Task instructions: From start to end, print the entire listing below exactly.

------ Provided records

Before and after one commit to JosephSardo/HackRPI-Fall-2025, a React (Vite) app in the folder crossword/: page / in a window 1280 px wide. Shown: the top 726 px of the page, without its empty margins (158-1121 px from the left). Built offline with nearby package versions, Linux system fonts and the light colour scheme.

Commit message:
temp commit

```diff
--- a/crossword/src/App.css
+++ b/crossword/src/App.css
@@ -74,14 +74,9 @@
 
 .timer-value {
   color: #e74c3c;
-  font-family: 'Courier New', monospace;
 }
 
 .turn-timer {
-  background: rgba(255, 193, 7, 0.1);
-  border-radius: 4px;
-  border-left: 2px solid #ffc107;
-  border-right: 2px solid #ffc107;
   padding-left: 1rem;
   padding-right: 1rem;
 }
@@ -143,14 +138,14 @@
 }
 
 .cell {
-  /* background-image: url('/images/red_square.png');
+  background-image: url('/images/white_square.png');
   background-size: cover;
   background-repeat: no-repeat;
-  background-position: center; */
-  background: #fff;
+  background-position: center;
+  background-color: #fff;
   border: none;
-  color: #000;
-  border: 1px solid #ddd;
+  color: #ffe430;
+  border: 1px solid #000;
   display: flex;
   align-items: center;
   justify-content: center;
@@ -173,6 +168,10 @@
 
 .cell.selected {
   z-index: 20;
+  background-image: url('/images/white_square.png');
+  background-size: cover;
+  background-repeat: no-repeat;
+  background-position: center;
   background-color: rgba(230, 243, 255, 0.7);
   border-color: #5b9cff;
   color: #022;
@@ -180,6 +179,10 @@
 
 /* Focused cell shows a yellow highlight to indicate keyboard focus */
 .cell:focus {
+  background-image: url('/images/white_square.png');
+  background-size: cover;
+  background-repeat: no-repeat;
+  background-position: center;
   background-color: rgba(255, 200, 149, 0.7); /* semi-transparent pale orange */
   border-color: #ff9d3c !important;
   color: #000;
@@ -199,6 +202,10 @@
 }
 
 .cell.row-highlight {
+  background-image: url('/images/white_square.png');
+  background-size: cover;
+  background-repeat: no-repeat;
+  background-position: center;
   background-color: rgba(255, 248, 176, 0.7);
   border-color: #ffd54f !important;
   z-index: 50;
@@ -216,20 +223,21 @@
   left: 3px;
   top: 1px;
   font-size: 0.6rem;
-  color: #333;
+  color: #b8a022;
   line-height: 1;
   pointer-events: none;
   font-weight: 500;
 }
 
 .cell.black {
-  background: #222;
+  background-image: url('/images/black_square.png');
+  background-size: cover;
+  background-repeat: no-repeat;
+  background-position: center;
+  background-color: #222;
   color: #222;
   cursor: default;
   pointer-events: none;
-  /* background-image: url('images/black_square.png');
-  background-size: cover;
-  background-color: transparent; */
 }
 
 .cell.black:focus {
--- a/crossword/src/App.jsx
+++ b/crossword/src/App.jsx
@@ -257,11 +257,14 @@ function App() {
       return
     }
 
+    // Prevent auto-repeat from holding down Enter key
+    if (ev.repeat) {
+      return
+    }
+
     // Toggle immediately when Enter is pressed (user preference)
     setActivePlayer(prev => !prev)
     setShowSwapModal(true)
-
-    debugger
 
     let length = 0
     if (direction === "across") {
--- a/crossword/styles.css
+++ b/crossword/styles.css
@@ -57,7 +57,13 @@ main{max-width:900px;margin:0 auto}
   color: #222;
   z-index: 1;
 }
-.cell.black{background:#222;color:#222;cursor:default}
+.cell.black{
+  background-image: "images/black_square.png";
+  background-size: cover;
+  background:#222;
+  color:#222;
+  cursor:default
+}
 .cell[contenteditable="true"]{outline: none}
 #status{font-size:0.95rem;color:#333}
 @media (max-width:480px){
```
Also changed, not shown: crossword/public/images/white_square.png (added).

------------

Response:
Before and after one commit to JosephSardo/HackRPI-Fall-2025, a React (Vite) app in the folder crossword/: page / in a window 1280 px wide. Shown: the top 726 px of the page, without its empty margins (158-1121 px from the left). Built offline with nearby package versions, Linux system fonts and the light colour scheme.

Commit message:
temp commit

```diff
--- a/crossword/src/App.css
+++ b/crossword/src/App.css
@@ -74,14 +74,9 @@
 
 .timer-value {
   color: #e74c3c;
-  font-family: 'Courier New', monospace;
 }
 
 .turn-timer {
-  background: rgba(255, 193, 7, 0.1);
-  border-radius: 4px;
-  border-left: 2px solid #ffc107;
-  border-right: 2px solid #ffc107;
   padding-left: 1rem;
   padding-right: 1rem;
 }
@@ -143,14 +138,14 @@
 }
 
 .cell {
-  /* background-image: url('/images/red_square.png');
+  background-image: url('/images/white_square.png');
   background-size: cover;
   background-repeat: no-repeat;
-  background-position: center; */
-  background: #fff;
+  background-position: center;
+  background-color: #fff;
   border: none;
-  color: #000;
-  border: 1px solid #ddd;
+  color: #ffe430;
+  border: 1px solid #000;
   display: flex;
   align-items: center;
   justify-content: center;
@@ -173,6 +168,10 @@
 
 .cell.selected {
   z-index: 20;
+  background-image: url('/images/white_square.png');
+  background-size: cover;
+  background-repeat: no-repeat;
+  background-position: center;
   background-color: rgba(230, 243, 255, 0.7);
   border-color: #5b9cff;
   color: #022;
@@ -180,6 +179,10 @@
 
 /* Focused cell shows a yellow highlight to indicate keyboard focus */
 .cell:focus {
+  background-image: url('/images/white_square.png');
+  background-size: cover;
+  background-repeat: no-repeat;
+  background-position: center;
   background-color: rgba(255, 200, 149, 0.7); /* semi-transparent pale orange */
   border-color: #ff9d3c !important;
   color: #000;
@@ -199,6 +202,10 @@
 }
 
 .cell.row-highlight {
+  background-image: url('/images/white_square.png');
+  background-size: cover;
+  background-repeat: no-repeat;
+  background-position: center;
   background-color: rgba(255, 248, 176, 0.7);
   border-color: #ffd54f !important;
   z-index: 50;
@@ -216,20 +223,21 @@
   left: 3px;
   top: 1px;
   font-size: 0.6rem;
-  color: #333;
+  color: #b8a022;
   line-height: 1;
   pointer-events: none;
   font-weight: 500;
 }
 
 .cell.black {
-  background: #222;
+  background-image: url('/images/black_square.png');
+  background-size: cover;
+  background-repeat: no-repeat;
+  background-position: center;
+  background-color: #222;
   color: #222;
   cursor: default;
   pointer-events: none;
-  /* background-image: url('images/black_square.png');
-  background-size: cover;
-  background-color: transparent; */
 }
 
 .cell.black:focus {
--- a/crossword/src/App.jsx
+++ b/crossword/src/App.jsx
@@ -257,11 +257,14 @@ function App() {
       return
     }
 
+    // Prevent auto-repeat from holding down Enter key
+    if (ev.repeat) {
+      return
+    }
+
     // Toggle immediately when Enter is pressed (user preference)
     setActivePlayer(prev => !prev)
     setShowSwapModal(true)
-
-    debugger
 
     let length = 0
     if (direction === "across") {
--- a/crossword/styles.css
+++ b/crossword/styles.css
@@ -57,7 +57,13 @@ main{max-width:900px;margin:0 auto}
   color: #222;
   z-index: 1;
 }
-.cell.black{background:#222;color:#222;cursor:default}
+.cell.black{
+  background-image: "images/black_square.png";
+  background-size: cover;
+  background:#222;
+  color:#222;
+  cursor:default
+}
 .cell[contenteditable="true"]{outline: none}
 #status{font-size:0.95rem;color:#333}
 @media (max-width:480px){
```
Also changed, not shown: crossword/public/images/white_square.png (added).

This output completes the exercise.